─── Data records

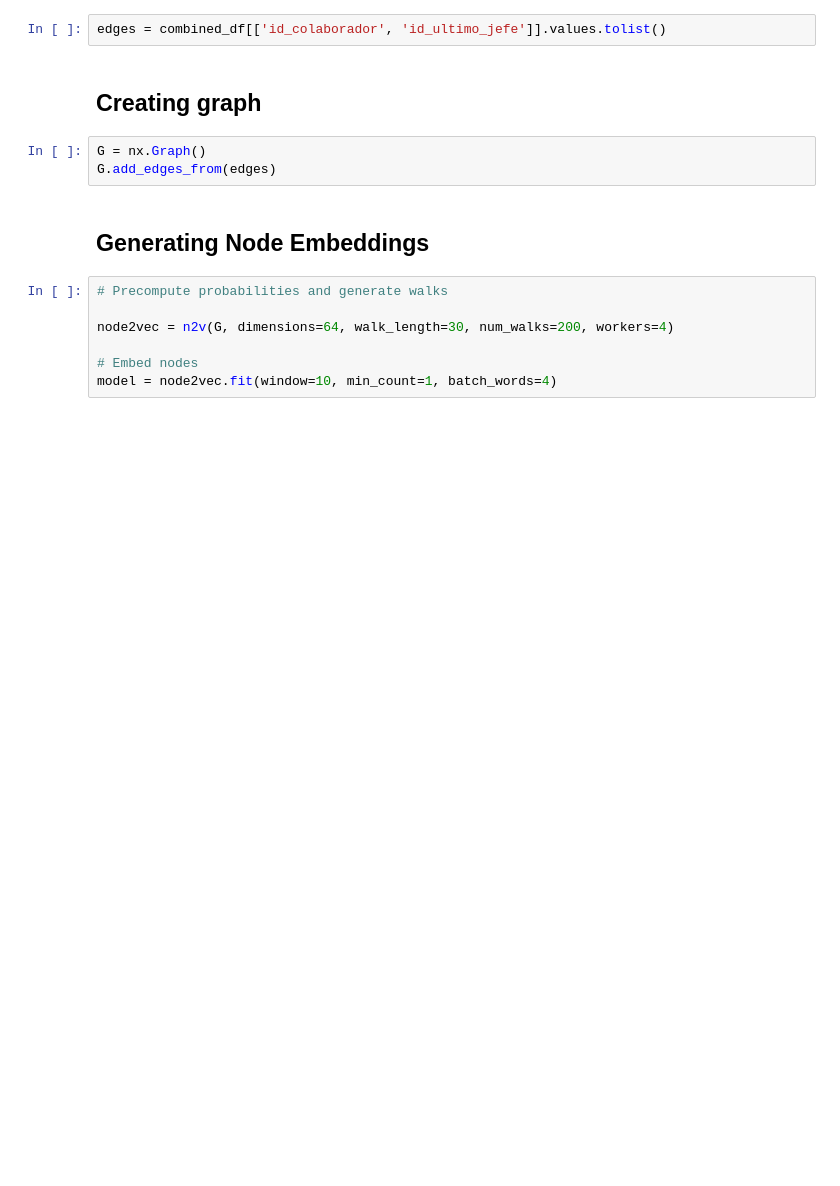
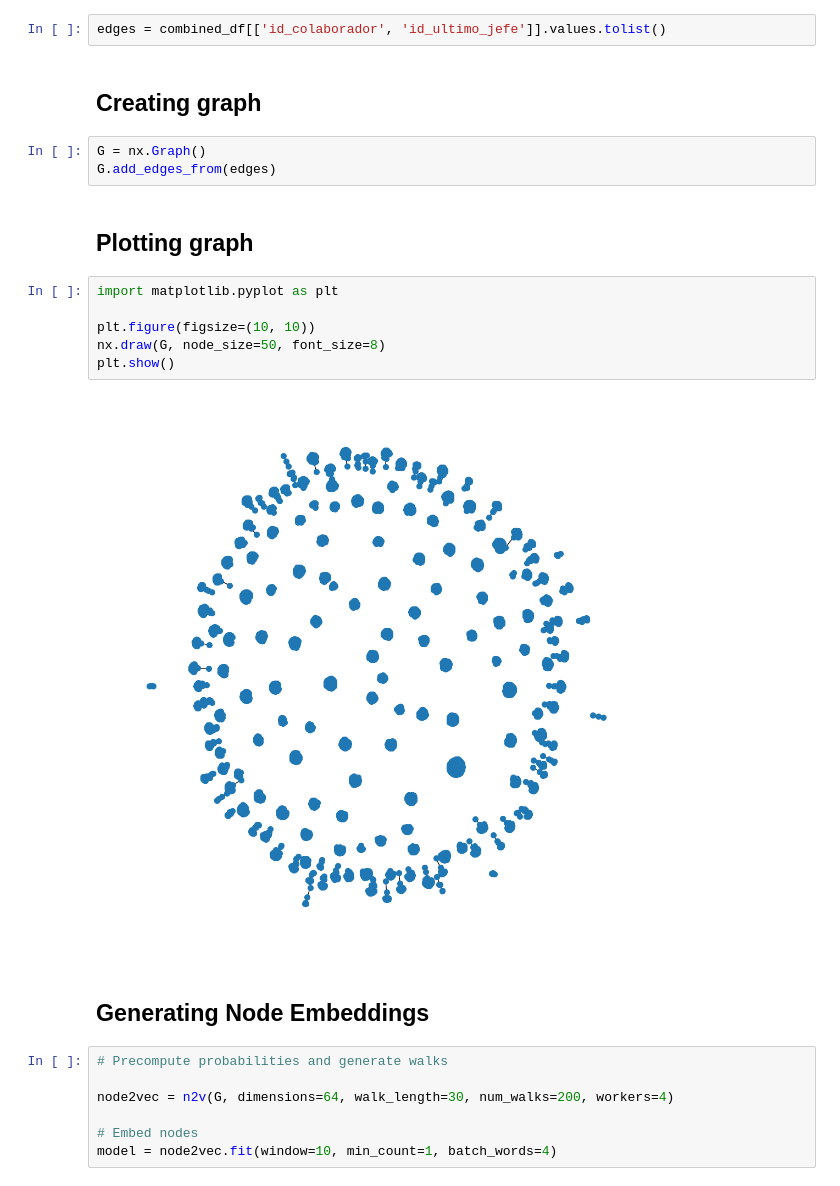
Before and after one commit to Wiferpagri/High-Performance-Employee-Resign-Prediction, a Jupyter notebook: notebooks/4.0-wfp-node-generation.ipynb, the cells around one changed output. Saved outputs shown, nothing was run; the diff lists cells and outputs as text; blank space fills up the shorter version.

```diff
--- a/notebooks/4.0-wfp-node-generation.ipynb
+++ b/notebooks/4.0-wfp-node-generation.ipynb
@@ -48,6 +48,16 @@ edges = combined_df[['id_colaborador', 'id_ultimo_jefe']].values.tolist()
 # %%
 G = nx.Graph()
 G.add_edges_from(edges)
+# %% [markdown]
+## Plotting graph
+# %%
+import matplotlib.pyplot as plt
+
+plt.figure(figsize=(10, 10))
+nx.draw(G, node_size=50, font_size=8)
+plt.show()
+# %% [output]
+[figure, added]
 # %% [markdown]
 ## Generating Node Embeddings
 # %%
```
Also changed, not shown: parts of 3 cells of this notebook.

──────

What you have to do: Check each line of the material for "output". Copy the ones that have it.

Problem solution:
Before and after one commit to Wiferpagri/High-Performance-Employee-Resign-Prediction, a Jupyter notebook: notebooks/4.0-wfp-node-generation.ipynb, the cells around one changed output. Saved outputs shown, nothing was run; the diff lists cells and outputs as text; blank space fills up the shorter version.
+# %% [output]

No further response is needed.